─── Input records

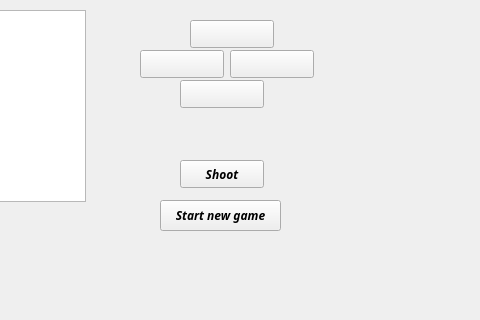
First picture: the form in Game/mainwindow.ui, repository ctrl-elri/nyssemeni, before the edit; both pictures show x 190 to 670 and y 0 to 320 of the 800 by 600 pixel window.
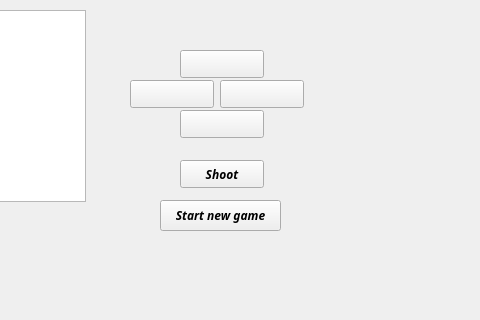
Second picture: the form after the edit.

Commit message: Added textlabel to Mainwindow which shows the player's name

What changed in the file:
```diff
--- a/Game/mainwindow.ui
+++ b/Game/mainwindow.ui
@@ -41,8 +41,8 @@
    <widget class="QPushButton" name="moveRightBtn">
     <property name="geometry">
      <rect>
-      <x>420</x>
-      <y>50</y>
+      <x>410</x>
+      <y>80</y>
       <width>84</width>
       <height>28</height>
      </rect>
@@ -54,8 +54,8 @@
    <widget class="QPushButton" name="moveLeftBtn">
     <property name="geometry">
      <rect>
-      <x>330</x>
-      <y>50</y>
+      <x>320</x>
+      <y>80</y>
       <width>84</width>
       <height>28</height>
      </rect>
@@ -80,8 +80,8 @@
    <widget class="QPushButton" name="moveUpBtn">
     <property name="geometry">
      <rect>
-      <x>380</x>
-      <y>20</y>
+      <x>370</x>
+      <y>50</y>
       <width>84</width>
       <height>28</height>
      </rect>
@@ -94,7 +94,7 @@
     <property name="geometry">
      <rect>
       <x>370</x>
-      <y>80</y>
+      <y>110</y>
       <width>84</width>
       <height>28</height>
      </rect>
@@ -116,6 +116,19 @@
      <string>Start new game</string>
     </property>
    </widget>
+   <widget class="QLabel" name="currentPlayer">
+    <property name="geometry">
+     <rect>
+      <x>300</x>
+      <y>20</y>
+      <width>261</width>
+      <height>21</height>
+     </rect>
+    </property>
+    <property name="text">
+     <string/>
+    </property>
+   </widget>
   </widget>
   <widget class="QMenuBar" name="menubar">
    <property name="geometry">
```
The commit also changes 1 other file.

──────

Your task: Repeat every line of the data exactly, but do not include pictures.

Answer to the problem:
First picture: the form in Game/mainwindow.ui, repository ctrl-elri/nyssemeni, before the edit; both pictures show x 190 to 670 and y 0 to 320 of the 800 by 600 pixel window.
Second picture: the form after the edit.

Commit message: Added textlabel to Mainwindow which shows the player's name

What changed in the file:
```diff
--- a/Game/mainwindow.ui
+++ b/Game/mainwindow.ui
@@ -41,8 +41,8 @@
    <widget class="QPushButton" name="moveRightBtn">
     <property name="geometry">
      <rect>
-      <x>420</x>
-      <y>50</y>
+      <x>410</x>
+      <y>80</y>
       <width>84</width>
       <height>28</height>
      </rect>
@@ -54,8 +54,8 @@
    <widget class="QPushButton" name="moveLeftBtn">
     <property name="geometry">
      <rect>
-      <x>330</x>
-      <y>50</y>
+      <x>320</x>
+      <y>80</y>
       <width>84</width>
       <height>28</height>
      </rect>
@@ -80,8 +80,8 @@
    <widget class="QPushButton" name="moveUpBtn">
     <property name="geometry">
      <rect>
-      <x>380</x>
-      <y>20</y>
+      <x>370</x>
+      <y>50</y>
       <width>84</width>
       <height>28</height>
      </rect>
@@ -94,7 +94,7 @@
     <property name="geometry">
      <rect>
       <x>370</x>
-      <y>80</y>
+      <y>110</y>
       <width>84</width>
       <height>28</height>
      </rect>
@@ -116,6 +116,19 @@
      <string>Start new game</string>
     </property>
    </widget>
+   <widget class="QLabel" name="currentPlayer">
+    <property name="geometry">
+     <rect>
+      <x>300</x>
+      <y>20</y>
+      <width>261</width>
+      <height>21</height>
+     </rect>
+    </property>
+    <property name="text">
+     <string/>
+    </property>
+   </widget>
   </widget>
   <widget class="QMenuBar" name="menubar">
    <property name="geometry">
```
The commit also changes 1 other file.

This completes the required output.